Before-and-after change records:
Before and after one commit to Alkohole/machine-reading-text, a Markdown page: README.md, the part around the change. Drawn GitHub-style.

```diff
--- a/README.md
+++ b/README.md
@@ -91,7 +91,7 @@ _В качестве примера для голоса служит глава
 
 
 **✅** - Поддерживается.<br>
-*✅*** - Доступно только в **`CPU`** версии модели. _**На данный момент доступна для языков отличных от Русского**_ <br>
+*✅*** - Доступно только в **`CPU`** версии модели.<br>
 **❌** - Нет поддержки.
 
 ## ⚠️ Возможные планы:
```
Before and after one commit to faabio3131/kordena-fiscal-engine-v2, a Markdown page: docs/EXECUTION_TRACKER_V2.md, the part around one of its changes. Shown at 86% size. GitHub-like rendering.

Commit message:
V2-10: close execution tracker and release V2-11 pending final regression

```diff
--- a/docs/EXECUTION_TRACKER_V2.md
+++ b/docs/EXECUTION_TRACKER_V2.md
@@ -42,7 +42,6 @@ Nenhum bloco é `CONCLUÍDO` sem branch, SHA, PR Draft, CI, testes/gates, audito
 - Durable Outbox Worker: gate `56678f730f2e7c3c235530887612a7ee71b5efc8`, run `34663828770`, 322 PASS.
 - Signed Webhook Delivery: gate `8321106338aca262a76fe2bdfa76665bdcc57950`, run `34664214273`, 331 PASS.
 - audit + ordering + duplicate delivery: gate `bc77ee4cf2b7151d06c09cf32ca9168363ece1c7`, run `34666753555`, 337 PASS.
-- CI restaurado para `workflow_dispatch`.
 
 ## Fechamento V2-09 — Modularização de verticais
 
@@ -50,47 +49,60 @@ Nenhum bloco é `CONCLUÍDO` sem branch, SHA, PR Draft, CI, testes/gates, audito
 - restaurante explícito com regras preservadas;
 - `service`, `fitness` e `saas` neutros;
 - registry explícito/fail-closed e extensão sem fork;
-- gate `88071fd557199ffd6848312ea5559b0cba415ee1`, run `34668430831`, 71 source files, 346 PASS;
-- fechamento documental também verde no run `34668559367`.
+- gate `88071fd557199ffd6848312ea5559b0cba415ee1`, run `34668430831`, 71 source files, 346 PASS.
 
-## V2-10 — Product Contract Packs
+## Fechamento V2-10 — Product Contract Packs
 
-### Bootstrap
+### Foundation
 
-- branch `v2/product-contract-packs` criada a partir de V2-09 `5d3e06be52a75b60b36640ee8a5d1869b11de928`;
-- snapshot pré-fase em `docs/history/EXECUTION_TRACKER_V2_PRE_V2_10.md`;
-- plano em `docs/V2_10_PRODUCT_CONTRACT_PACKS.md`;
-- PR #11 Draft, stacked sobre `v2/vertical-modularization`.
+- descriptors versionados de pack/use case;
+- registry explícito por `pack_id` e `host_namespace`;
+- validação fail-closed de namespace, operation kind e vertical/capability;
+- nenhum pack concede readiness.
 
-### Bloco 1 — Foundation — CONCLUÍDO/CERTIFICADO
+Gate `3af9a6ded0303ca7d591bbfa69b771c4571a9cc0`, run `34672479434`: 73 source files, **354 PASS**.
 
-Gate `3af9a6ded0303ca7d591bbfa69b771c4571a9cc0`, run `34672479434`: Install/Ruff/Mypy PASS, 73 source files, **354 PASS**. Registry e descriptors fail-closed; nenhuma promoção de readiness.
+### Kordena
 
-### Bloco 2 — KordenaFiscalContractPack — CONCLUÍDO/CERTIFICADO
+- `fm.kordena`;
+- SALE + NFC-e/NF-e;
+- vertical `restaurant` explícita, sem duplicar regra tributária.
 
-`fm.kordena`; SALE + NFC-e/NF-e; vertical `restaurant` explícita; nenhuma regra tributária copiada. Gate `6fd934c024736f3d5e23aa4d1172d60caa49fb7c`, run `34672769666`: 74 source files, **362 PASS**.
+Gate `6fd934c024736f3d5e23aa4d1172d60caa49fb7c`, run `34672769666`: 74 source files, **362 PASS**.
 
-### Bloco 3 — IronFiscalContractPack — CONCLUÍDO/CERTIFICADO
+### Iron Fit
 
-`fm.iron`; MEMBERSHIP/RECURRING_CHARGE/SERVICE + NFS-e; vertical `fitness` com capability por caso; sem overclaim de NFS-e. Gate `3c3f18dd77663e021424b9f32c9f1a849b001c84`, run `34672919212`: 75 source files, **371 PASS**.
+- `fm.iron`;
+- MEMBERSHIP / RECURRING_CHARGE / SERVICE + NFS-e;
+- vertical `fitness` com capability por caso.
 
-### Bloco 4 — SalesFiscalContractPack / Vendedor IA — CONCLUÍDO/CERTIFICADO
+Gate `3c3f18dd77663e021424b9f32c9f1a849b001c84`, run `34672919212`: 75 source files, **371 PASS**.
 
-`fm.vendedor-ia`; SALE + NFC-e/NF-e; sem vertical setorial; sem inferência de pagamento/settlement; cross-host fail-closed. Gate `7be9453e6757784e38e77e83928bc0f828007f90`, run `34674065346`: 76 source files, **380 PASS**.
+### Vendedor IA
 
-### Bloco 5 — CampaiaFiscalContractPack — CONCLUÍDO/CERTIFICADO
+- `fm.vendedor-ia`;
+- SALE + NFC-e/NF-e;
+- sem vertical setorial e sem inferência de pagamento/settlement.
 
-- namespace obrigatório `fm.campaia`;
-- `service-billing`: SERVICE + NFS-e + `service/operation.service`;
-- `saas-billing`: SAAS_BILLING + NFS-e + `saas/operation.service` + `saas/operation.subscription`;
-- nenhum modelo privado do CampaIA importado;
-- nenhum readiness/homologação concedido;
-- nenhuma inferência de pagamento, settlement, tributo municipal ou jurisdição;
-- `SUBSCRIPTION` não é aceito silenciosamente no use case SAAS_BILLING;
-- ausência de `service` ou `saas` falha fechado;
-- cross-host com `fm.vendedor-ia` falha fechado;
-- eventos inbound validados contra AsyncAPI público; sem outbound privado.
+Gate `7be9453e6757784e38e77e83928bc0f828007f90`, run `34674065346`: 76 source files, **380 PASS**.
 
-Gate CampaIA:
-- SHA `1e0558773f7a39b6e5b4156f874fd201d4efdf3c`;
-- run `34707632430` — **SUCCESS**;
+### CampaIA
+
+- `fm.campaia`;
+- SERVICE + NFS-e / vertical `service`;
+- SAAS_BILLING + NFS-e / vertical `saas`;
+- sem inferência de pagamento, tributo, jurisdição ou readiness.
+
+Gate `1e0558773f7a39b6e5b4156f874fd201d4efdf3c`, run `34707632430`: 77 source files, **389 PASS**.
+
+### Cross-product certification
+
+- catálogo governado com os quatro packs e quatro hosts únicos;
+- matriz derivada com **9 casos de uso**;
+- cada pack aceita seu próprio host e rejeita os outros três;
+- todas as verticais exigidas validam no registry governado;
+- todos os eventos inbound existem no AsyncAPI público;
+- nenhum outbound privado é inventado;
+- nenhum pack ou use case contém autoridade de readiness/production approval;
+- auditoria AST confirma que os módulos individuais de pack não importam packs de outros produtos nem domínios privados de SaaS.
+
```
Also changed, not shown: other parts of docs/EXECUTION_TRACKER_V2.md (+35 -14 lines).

Task details: The number of lines in the records that include "readiness" is what is needed, with no other words.

Expected output: 5